alias latestbotlogs="ssh user@hostname 'tail -f \\\$\\(ls -1r \\~/Development/python/twitter-bot/logs/*.log \\| head -1\\)'"


alias latestbotlogs='ssh user@hostname '\''tail -f $(ls -1r ~/Development/python/twitter-bot/logs/*.log | head -1)'\'

The second version is easier, you don't have to think about all the operators you have to quote.

The function should work as it is.

  • The second one worked - didn't realize there were different escape characters in alias commands. Thanks so much! Oct 25, 2018 at 18:53
  • It's not different escape characters in the alias command, it's that you need to quote or escape once to assign the alias and have enough quotes or escapes left for the actual command.
    – RalfFriedl
    Oct 25, 2018 at 19:57

An alternative to getting the somewhat complicated quote-escaping right:

 alias botlogs='ssh user@host "ls -r ~/whatever/*log | head -1 | xargs tail -f"'
 # if (selected) filename contains backslash or quotemark(s) 
 # need -d'\n' on GNU and I don't know good solution on other
 # this also fails if filename contains whitespace, but so did $( )

although I concur that the function should work without any hackery and in general functions are more consistent and flexible and just plain better than aliases.

And PS: when ls output is piped (or redirected) it always uses 1-column format, you don't need -1 here.

  • This is a great alternative solution as well (and is much easier to read). I always forget about xargs & good to know about the ls piped - thanks so much! Oct 26, 2018 at 13:48
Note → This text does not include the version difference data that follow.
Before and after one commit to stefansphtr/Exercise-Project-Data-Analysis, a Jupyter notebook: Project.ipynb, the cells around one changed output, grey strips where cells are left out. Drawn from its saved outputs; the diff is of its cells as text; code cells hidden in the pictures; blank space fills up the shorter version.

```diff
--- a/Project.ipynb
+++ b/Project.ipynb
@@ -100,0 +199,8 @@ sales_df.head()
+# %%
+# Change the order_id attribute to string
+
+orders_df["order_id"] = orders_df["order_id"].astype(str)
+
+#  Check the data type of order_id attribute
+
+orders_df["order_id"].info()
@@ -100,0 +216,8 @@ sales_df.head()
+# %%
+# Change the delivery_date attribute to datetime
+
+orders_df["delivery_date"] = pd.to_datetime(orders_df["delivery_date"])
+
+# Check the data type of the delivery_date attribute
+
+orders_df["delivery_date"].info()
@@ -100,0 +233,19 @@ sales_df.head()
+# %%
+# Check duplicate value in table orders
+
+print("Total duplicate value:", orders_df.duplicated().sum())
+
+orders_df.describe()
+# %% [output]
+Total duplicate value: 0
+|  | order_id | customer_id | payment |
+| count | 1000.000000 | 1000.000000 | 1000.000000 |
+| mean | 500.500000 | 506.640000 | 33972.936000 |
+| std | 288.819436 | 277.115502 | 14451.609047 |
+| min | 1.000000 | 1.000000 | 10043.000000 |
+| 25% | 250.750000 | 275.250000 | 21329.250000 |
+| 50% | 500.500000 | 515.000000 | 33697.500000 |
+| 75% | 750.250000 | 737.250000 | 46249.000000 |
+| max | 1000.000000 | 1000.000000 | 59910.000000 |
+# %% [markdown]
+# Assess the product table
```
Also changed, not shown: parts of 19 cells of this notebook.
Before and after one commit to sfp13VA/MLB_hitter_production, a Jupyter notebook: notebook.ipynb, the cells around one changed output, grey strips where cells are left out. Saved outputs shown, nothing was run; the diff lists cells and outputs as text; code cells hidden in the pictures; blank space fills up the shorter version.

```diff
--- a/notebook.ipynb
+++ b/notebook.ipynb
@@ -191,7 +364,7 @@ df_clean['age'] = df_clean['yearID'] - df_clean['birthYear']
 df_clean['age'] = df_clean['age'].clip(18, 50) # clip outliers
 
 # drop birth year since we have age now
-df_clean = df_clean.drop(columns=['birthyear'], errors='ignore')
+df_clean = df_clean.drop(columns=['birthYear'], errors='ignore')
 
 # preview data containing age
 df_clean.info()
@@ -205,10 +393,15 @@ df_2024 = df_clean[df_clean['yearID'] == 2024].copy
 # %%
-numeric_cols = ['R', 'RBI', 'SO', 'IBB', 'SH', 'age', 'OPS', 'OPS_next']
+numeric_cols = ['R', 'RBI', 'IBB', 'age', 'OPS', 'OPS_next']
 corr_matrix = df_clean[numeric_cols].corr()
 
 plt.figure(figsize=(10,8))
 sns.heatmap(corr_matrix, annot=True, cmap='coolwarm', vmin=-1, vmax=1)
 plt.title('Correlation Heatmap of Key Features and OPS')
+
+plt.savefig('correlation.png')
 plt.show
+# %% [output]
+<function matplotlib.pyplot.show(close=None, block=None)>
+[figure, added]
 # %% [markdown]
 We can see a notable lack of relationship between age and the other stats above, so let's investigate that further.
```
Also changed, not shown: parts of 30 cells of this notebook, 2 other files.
You may set the alias by assigning a string wrapped in single quotes to latestbotlogs, as in:

alias latestbotlogs='ssh user@hostname '\''tail -f $(ls -1r ~/Development/python/twitter-bot/logs/*.log | head -1)'\'

where the expression \' is used to protect single quotes from the shell and have them concatenated in the resulting command. You can verify that they are preserved:

$ alias latestbotlogs
alias latestbotlogs='ssh user@hostname '\''tail -f $(ls -1r ~/Development/python/twitter-bot/logs/*.log | head -1)'\'''

While with your alias:

alias latestbotlogs="ssh user@hostname 'tail -f $(ls -1r ~/Development/python/twitter-bot/logs/*.log | head -1)'"

the command substitution is evaluated immediately, upon definition. This happens because single quotes lose their special meaning when escaped (with \) or enclosed in double quotes ("). (Reference: Quoting in "The Open Group Base Specifications Issue 7, 2018 edition").
And this is the key: single quotes around the remote command are enough to protect it when the alias is invoked, but do not prevent the enclosed command to be substituted when the alias is created.

You can also use "'" as an alternative to \':

alias latestbotlogs='ssh user@hostname '"'"'tail -f $(ls -1r ~/Development/python/twitter-bot/logs/*.log | head -1)'"'"

Or enclose the whole command in double quotes and add some escaping:

alias latestbotlogs="ssh user@hostname 'tail -f \$(ls -1r ~/Development/python/twitter-bot/logs/*.log | head -1)'"

In this last form, all the characters that retain a special meaning when double-quoted ($, ` and \) have to be escaped (here we have only a $).

Your function, instead, should just work.


You must log in to answer this question.

Not the answer you're looking for? Browse other questions tagged .